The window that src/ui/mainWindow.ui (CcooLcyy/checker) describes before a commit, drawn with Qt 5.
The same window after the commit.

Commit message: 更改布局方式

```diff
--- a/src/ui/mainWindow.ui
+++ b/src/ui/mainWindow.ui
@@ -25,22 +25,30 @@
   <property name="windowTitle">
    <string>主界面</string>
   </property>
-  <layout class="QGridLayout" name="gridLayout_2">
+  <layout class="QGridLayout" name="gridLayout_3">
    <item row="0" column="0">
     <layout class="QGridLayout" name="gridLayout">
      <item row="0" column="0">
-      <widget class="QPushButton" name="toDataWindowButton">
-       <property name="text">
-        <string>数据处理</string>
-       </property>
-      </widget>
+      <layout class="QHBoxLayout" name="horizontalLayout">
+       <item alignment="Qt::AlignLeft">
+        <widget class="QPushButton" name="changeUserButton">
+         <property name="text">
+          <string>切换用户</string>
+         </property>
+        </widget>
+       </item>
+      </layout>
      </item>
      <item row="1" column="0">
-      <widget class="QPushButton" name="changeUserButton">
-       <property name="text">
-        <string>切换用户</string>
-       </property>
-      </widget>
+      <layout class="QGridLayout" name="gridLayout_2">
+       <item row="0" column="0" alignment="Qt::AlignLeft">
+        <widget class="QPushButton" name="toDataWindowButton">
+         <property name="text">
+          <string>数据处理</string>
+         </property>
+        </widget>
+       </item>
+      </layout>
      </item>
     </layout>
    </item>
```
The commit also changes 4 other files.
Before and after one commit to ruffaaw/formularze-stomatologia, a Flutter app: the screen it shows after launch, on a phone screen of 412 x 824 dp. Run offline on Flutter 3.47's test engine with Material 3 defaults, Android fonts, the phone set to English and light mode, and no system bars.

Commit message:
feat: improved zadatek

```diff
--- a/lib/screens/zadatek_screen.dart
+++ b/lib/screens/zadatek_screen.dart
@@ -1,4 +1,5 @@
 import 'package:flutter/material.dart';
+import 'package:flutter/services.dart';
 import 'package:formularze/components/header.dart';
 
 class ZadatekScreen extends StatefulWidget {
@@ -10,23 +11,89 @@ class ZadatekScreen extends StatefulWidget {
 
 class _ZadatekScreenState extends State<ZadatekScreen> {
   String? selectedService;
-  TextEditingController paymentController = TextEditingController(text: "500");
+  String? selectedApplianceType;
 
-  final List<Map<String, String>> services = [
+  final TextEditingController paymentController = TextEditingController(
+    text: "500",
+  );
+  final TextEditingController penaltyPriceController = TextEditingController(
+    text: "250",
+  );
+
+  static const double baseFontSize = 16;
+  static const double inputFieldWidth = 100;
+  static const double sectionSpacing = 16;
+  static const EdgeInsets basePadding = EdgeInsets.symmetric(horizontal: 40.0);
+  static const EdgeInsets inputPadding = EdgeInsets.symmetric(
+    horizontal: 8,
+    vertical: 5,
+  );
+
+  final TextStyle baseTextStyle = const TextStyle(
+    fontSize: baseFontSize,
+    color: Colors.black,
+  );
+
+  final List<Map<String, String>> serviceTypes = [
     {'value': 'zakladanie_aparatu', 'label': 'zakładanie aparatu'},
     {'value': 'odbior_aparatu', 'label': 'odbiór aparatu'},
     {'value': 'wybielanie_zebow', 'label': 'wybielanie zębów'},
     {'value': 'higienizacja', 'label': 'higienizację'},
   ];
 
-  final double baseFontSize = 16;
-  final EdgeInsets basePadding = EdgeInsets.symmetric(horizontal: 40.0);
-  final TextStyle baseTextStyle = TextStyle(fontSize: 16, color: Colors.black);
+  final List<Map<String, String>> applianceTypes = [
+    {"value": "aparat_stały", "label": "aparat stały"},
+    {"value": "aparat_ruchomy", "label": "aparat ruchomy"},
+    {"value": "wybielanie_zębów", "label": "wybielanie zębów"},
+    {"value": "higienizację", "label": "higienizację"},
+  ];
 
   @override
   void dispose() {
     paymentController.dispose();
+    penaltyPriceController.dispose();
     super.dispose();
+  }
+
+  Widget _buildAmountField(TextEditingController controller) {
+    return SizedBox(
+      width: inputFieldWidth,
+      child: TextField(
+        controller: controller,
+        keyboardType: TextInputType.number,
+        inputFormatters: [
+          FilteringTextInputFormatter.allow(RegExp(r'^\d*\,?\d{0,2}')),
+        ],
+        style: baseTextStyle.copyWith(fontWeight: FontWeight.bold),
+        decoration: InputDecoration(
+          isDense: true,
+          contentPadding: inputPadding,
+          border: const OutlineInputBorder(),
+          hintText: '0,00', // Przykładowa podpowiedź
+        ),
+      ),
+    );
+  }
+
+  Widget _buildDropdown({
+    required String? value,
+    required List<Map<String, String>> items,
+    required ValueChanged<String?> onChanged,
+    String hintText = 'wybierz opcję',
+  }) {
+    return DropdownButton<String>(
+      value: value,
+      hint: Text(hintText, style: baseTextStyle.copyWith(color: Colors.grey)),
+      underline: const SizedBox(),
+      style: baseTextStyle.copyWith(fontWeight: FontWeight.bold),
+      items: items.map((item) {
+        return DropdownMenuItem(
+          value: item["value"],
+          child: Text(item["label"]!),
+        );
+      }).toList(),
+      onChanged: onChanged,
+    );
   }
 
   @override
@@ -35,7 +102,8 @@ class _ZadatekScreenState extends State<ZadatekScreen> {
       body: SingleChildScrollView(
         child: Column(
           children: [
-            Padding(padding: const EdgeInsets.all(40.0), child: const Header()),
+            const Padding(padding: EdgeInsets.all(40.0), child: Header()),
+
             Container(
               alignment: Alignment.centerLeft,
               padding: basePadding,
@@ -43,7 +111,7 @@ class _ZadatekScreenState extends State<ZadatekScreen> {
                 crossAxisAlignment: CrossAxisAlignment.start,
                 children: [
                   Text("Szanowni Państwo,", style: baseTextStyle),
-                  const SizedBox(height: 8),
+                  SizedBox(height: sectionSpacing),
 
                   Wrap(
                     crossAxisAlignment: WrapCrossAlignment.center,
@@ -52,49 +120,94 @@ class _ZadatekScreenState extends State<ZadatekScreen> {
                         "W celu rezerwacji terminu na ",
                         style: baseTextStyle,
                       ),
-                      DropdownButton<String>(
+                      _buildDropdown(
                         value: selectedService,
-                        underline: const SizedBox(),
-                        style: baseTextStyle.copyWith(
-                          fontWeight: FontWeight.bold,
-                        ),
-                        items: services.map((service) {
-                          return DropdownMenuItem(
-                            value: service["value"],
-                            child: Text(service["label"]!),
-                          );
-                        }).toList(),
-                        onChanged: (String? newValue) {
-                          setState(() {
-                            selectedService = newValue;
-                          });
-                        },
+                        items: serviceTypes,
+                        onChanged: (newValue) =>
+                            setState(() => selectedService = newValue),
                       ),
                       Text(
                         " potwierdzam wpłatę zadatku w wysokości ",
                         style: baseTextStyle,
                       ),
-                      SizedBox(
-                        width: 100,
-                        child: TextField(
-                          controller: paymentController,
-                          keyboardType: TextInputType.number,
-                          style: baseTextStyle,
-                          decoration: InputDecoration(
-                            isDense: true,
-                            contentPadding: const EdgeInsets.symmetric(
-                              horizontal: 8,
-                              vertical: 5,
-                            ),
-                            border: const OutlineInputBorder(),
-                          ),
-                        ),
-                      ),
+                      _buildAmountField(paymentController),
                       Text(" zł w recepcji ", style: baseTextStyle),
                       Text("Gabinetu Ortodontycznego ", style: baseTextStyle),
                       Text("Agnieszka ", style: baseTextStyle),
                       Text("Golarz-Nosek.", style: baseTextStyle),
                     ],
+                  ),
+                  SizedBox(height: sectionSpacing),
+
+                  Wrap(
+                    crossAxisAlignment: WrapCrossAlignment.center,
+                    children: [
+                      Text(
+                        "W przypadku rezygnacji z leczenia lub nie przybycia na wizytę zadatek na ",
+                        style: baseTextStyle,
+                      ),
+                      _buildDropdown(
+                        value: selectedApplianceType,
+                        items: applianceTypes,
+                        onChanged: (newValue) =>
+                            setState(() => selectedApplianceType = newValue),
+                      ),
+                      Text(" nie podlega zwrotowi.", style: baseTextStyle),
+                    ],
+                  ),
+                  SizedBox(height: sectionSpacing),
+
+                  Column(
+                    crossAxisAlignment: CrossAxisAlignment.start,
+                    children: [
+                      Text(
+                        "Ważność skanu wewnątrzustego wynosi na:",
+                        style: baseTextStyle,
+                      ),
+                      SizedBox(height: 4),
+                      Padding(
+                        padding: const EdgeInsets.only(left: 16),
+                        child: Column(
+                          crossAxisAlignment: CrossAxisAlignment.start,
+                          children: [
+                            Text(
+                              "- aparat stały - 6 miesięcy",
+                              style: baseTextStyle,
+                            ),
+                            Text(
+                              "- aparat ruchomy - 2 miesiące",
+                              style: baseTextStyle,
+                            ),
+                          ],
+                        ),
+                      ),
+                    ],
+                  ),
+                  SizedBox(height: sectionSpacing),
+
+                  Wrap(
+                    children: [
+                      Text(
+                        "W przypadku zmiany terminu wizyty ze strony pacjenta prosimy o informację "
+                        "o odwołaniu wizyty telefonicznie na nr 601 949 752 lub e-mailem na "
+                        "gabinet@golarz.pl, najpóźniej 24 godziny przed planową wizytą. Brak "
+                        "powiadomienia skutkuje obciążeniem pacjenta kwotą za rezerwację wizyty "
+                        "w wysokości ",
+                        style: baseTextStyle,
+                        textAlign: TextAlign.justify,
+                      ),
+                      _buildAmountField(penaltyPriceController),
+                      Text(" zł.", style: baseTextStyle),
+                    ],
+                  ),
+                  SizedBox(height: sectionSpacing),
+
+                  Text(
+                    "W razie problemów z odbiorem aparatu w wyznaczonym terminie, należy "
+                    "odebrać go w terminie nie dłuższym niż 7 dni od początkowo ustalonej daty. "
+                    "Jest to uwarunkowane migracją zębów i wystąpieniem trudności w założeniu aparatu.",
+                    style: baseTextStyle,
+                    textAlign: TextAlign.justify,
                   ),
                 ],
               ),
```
══════
= TASK OBJECTIVE =
Each line above where the word "newValue" occurs should be copied out.

= TASK RESULT =
-                        onChanged: (String? newValue) {
-                            selectedService = newValue;
+                        onChanged: (newValue) =>
+                            setState(() => selectedService = newValue),
+                        onChanged: (newValue) =>
+                            setState(() => selectedApplianceType = newValue),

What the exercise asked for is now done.